Armed to the Teeth

September 3rd, 2020 - by Heather McCracken / The Rand Corporation

Gun Ownership in America

Heather McCracken / The Rand Corporation

 (April 22, 2020) — Information about how many Americans own guns, and how this varies over time and across the United States, is important for understanding the effects of gun laws on firearm ownership and other outcomes, such as firearm homicides, firearm suicides, and mass shootings.

But a key challenge for researchers in this area is that direct measures of state-level firearm ownership exist for only a few years. As a result, studies have relied on proxy measures, such as the proportion of suicides in which a firearm is used. These proxy measures may be strongly influenced by factors other than the rate of gun ownership and may not have a constant relationship with gun ownership over time.

So, to support research in this area, RAND developed a longitudinal database of state-level estimates of household firearm ownership from 1980 to 2016. These estimates are derived from a statistical model that draws on a wide range of survey and administrative data sources associated with household gun ownership. This database was first released in 2020 and is available free to the public.

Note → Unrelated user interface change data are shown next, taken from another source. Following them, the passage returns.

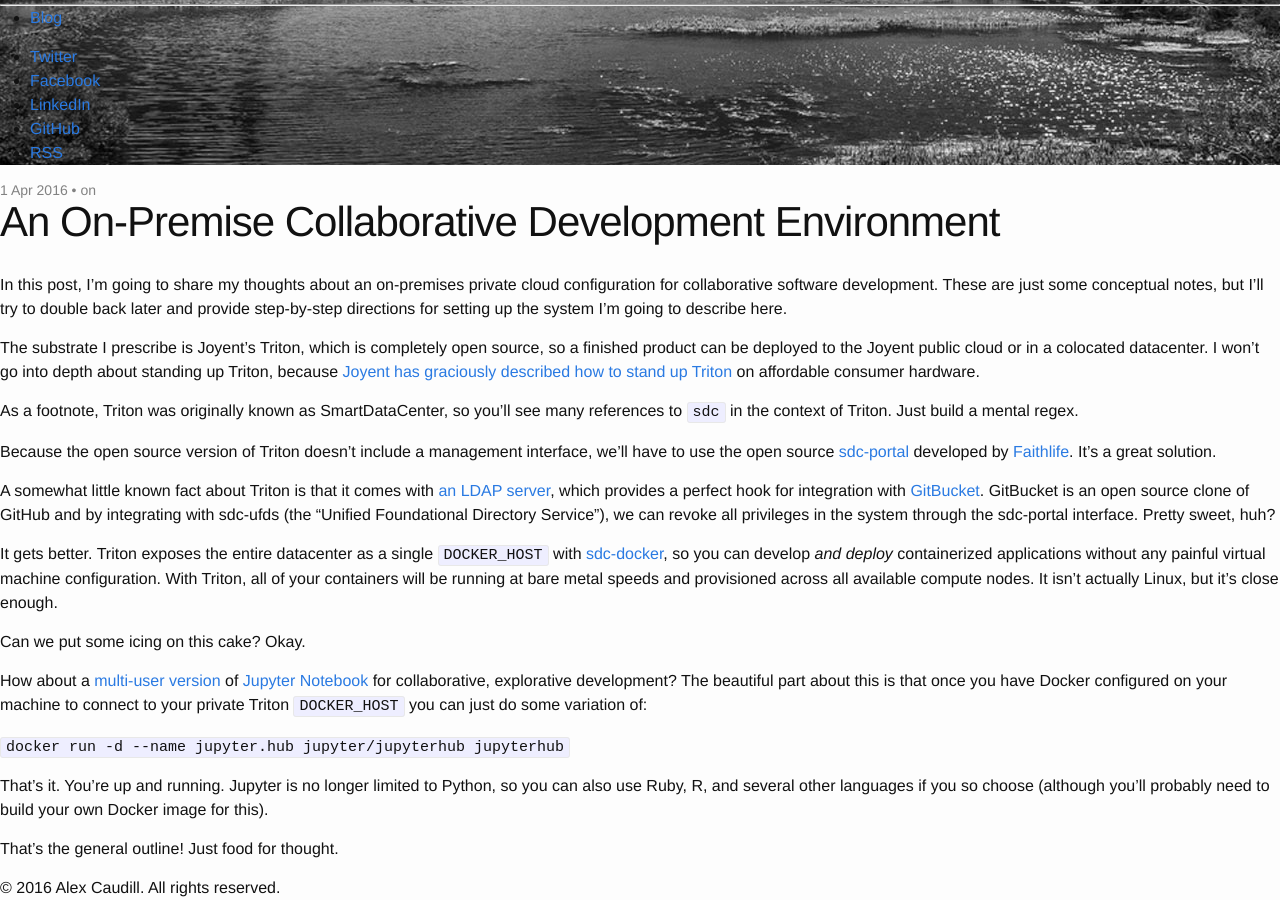
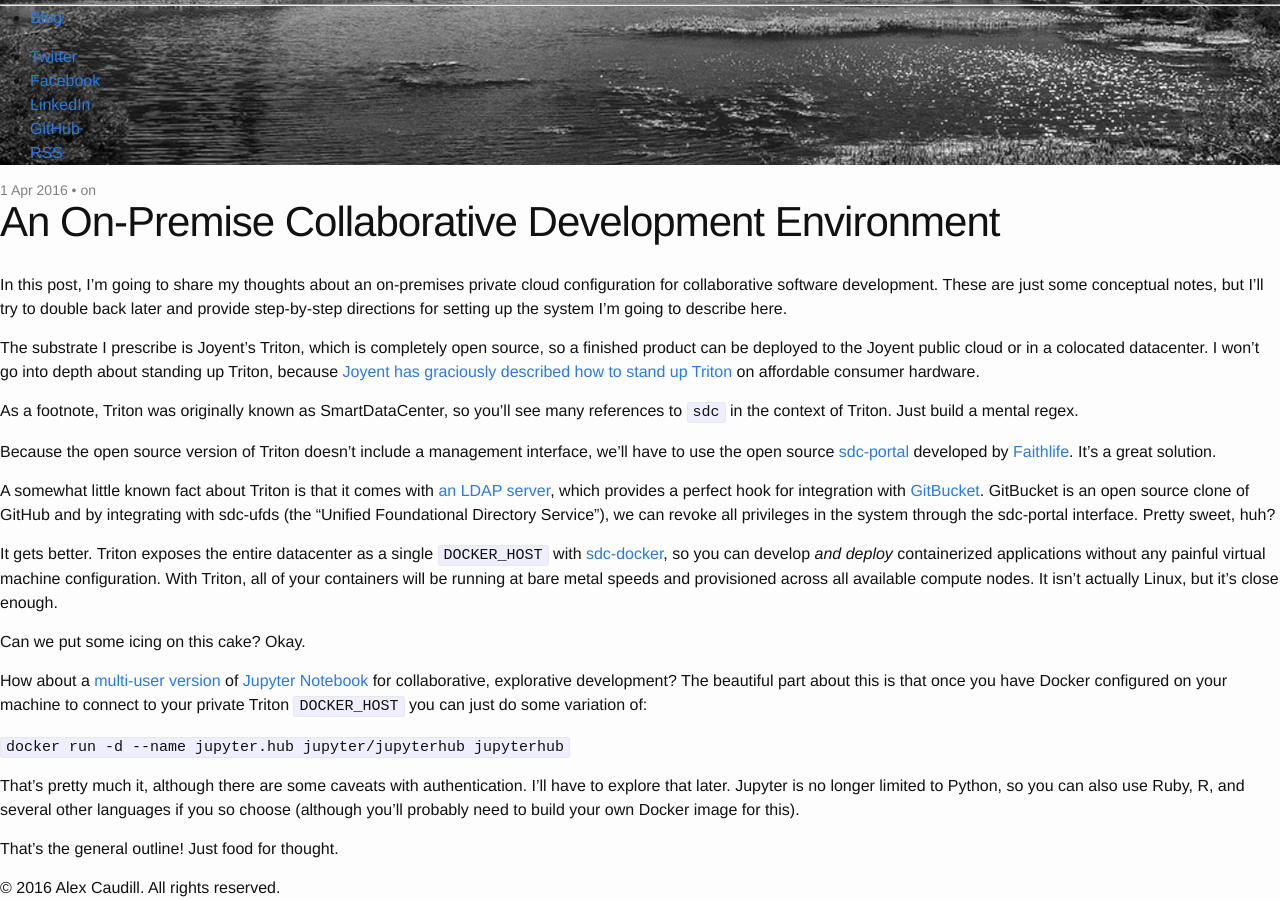
Before and after one commit to affixalex/affixalex.github.io, a Jekyll site: the page built from _posts/2016-04-01-an-on-premise-collaborative-development-environment.markdown, in a window 1280 px wide and 900 px high, scrolled down 612 px. Built offline with Jekyll 4.4.1, drawn with Linux system fonts in a browser that asks for light colours; nearby versions of some CDN libraries.

Commit message:
Another slight revision to jupyerhub explanation

```diff
--- a/_posts/2016-04-01-an-on-premise-collaborative-development-environment.markdown
+++ b/_posts/2016-04-01-an-on-premise-collaborative-development-environment.markdown
@@ -43,7 +43,8 @@ Docker configured on your machine to connect to your private Triton
 
 `docker run -d --name jupyter.hub jupyter/jupyterhub jupyterhub`
 
-That's it. You're up and running. Jupyter is no longer limited to Python, so
+That's pretty much it, although there are some caveats with authentication.
+I'll have to explore that later. Jupyter is no longer limited to Python, so
 you can also use Ruby, R, and several other languages if you so choose
 (although you'll probably need to build your own Docker image for this).
 
```
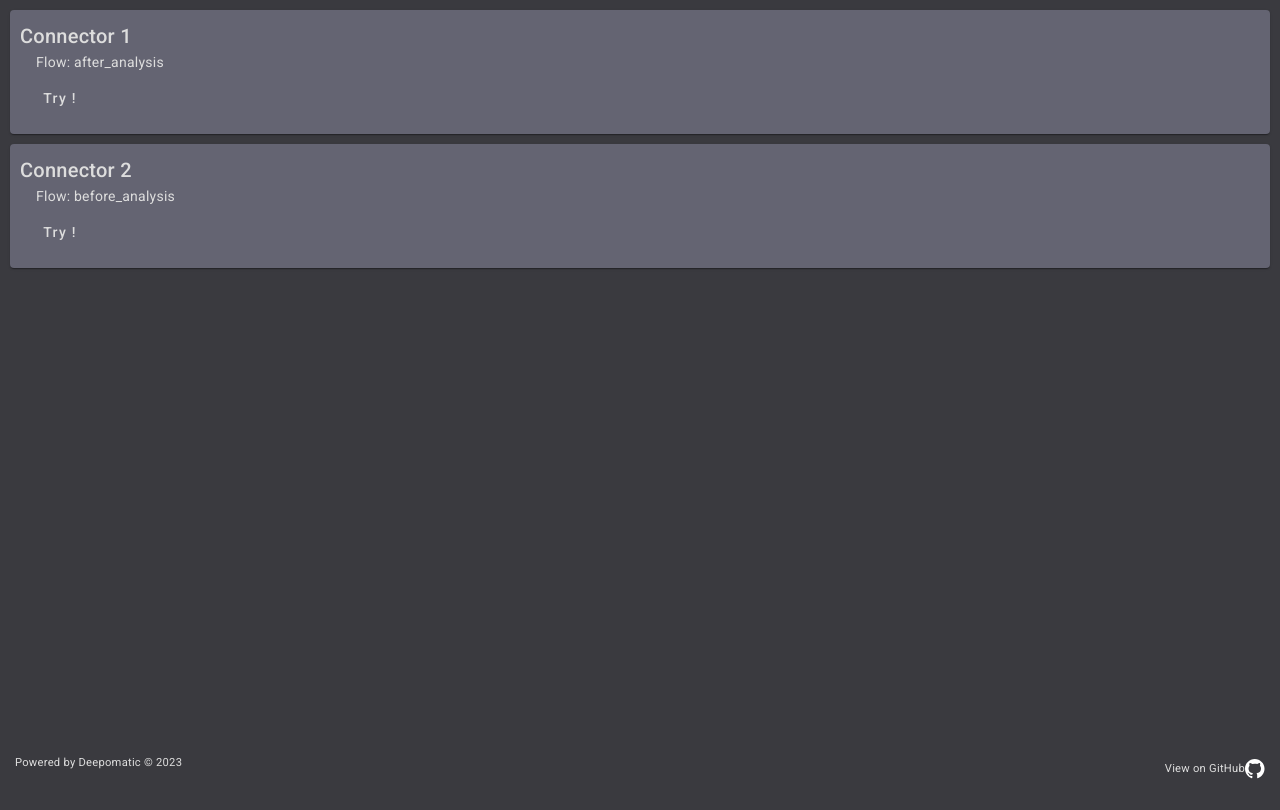
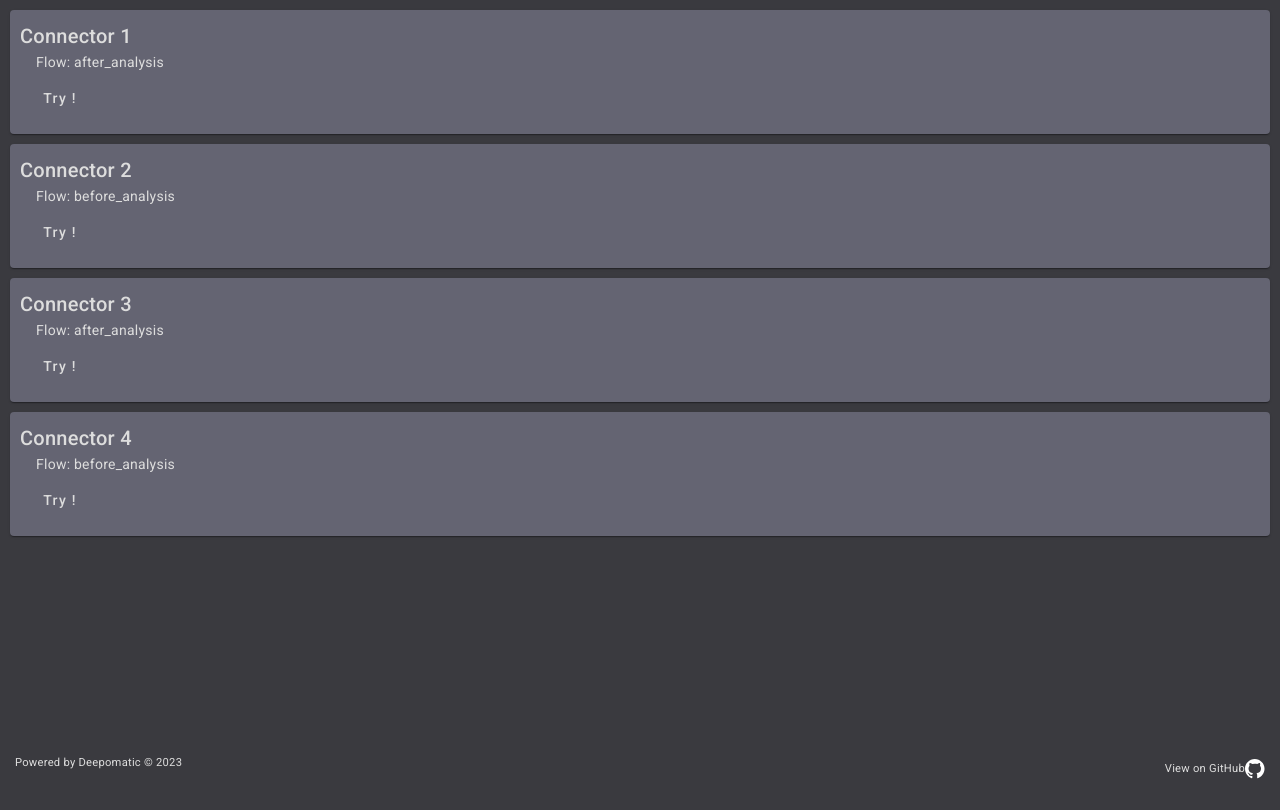
Before and after one commit to Deepomatic/connector_demo, an Angular app: page / in a window 1280 px wide. Built offline with nearby package versions, Linux system fonts and the light colour scheme.

Commit message:
Add connectors with deeplinks to test with deepo lens

```diff
--- a/angular.json
+++ b/angular.json
@@ -105,5 +105,8 @@
         }
       }
     }
+  },
+  "cli": {
+    "analytics": false
   }
 }
--- a/src/app/connector/connector.component.ts
+++ b/src/app/connector/connector.component.ts
@@ -131,11 +131,25 @@ export class ConnectorComponent implements OnInit {
   }
 
   public onWorkItemClicked(workItem: WorkItem) {
-    window.location.href = `https://staging.vesta.deepomatic.com/field/connecto/work_item/${workItem.id}?state=${this.stateToSend}#token=${this.oneClickToken}`;
+    if (this.oneClickToken.startsWith('oneclickphoto')) {
+      window.location.href = `https://staging.vesta.deepomatic.com/field/connector/work_item/${workItem.id}?state=${this.stateToSend}#token=${this.oneClickToken}`;
+      return;
+    }
+    if (this.oneClickToken.startsWith('lensconnector')) {
+      window.location.href = `deepolens:///connector/eu/stag/work_item/${workItem.id}?state=${this.stateToSend}#token=${this.oneClickToken}`;
+      return;
+    }
   }
 
   public onAnalysisClicked(workItem: WorkItem, analysis: Analysis) {
-    window.location.href = `https://staging.vesta.deepomatic.com/field/connector/input/${analysis.input_id}?state=${this.stateToSend}#token=${this.oneClickToken}`;
+    if (this.oneClickToken.startsWith('oneclickphoto')) {
+      window.location.href = `https://staging.vesta.deepomatic.com/field/connector/input/${analysis.input_id}?state=${this.stateToSend}#token=${this.oneClickToken}`;
+      return;
+    }
+    if (this.oneClickToken.startsWith('lensconnector')) {
+      window.location.href = `deepolens:///connector/eu/stag/input/${analysis.input_id}?state=${this.stateToSend}#token=${this.oneClickToken}`;
+      return;
+    }
   }
 
   public onAddItemClicked() {
@@ -167,7 +181,14 @@ export class ConnectorComponent implements OnInit {
       })).toString('base64');
     }
     const params = Object.keys(paramsObj).map(key => `${key}=${paramsObj[key]}`).join('&');
-    window.location.href = `https://staging.vesta.deepomatic.com/field/connector/work_item/create?${params}#token=${this.oneClickToken}`;
+    if (this.oneClickToken.startsWith('oneclickphoto')) {
+      window.location.href = `https://staging.vesta.deepomatic.com/field/connector/work_item/create?${params}#token=${this.oneClickToken}`;
+      return;
+    }
+    if (this.oneClickToken.startsWith('lensconnector')) {
+      window.location.href = `deepolens:///connector/eu/stag/work_item/create?${params}#token=${this.oneClickToken}`;
+      return;
+    }
   }
 
   public getProgressColor(workItem: WorkItem): ThemePalette {
--- a/src/app/index/index.component.ts
+++ b/src/app/index/index.component.ts
@@ -39,6 +39,16 @@ export class IndexComponent {
         token: 'oneclickphotonoanalysis',
         returnFlow: 'before_analysis',
       },
+      {
+        idx: 3,
+        token: 'lensconnector',
+        returnFlow: 'after_analysis',
+      },
+      {
+        idx: 4,
+        token: 'lensconnectornoanalysis',
+        returnFlow: 'before_analysis',
+      },
     ];
   }
 
```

Researchers can use these annual, state-level measures of household gun ownership rates to test theories about the relationship between gun ownership and crime, injury, and public policy.

Average Gun Ownership, by State

This map presents the average proportion of adults living in a household with a firearm, between 2007 and 2016.

  • Alabama 50%
  • Alaska 59%
  • Arizona 37%
  • Arkansas 50%
  • California 18%
  • Colorado 39%
  • Connecticut 18%
  • Delaware 30%
  • District of Columbia Not estimated
  • Florida 29%
  • Georgia 39%
  • Hawaii 8%
  • Idaho 53%
  • Illinois 24%
  • Indiana 40%
  • Iowa 38%
  • Kansas 43%
  • Kentucky 49%
  • Louisiana 48%
  • Maine 45%
  • Maryland 21%
  • Massachusetts 10%
  • Michigan 35%
  • Minnesota 39%
  • Mississippi 50%
  • Missouri 48%
  • Montana 64%
  • Nebraska 39%
  • Nevada 36%
  • New Hampshire 39%
  • New Jersey 8%
  • New Mexico 39%
  • New York 14%
  • North Carolina 35%
  • North Dakota 55%
  • Ohio 36%
  • Oklahoma 51%
  • Oregon 44%
  • Pennsylvania 37%
  • Rhode Island 11%
  • South Carolina 43%
  • South Dakota5 2%
  • Tennessee 46%
  • Texas 37%
  • Utah 39%
  • Vermont 46%
  • Virginia 37%
  • Washington 34%
  • West Virginia 58%
  • Wisconsin 43%
  • Wyoming 59%

Average Gun Ownership Rate per Household, 2007–2016

This figure displays mean estimated household gun ownership rates for each state for 2007 to 2016. Information on estimated standard errors for each state-year estimate is provided in the full data set.

Change in Household Gun Ownership

This chart presents the annual estimated proportion of adults living in a household with a firearm between 1980 and 2016.

How it works: Hover over or tap on a line on the chart to identify the state and year shown. To view a specific state, type the name into the field below. Up to four states can be selected at a time.

Rate of Household Gun Ownership National Average

This figure displays three-year rolling averages for household gun ownership rates in each state and the nation overall. The estimated standard errors range from 2 to 4 percentage points, depending on the state and year.

Data and Methodology

RAND developed these state-level estimates of household gun ownership using a statistical model that draws on a wide range of survey and administrative data sources. First, a small-area estimation technique was used to create state-level ownership estimates for each of 51 nationally representative surveys assessing household gun ownership rates.

Structural equation modeling was then used to estimate ownership rates from these survey-based estimates and administrative data on firearm suicides, hunting licenses, background checks, and other indicators of gun ownership. The resulting measure represents the proportion of adults living in a household with a firearm in each U.S. state for each year between 1980 and 2016. For more information about how the estimates were developed, or to download the database, see State-Level Estimates of Household Firearm Ownership.

Posted in accordance with Title 17, Section 107, US Code, for noncommercial, educational purposes.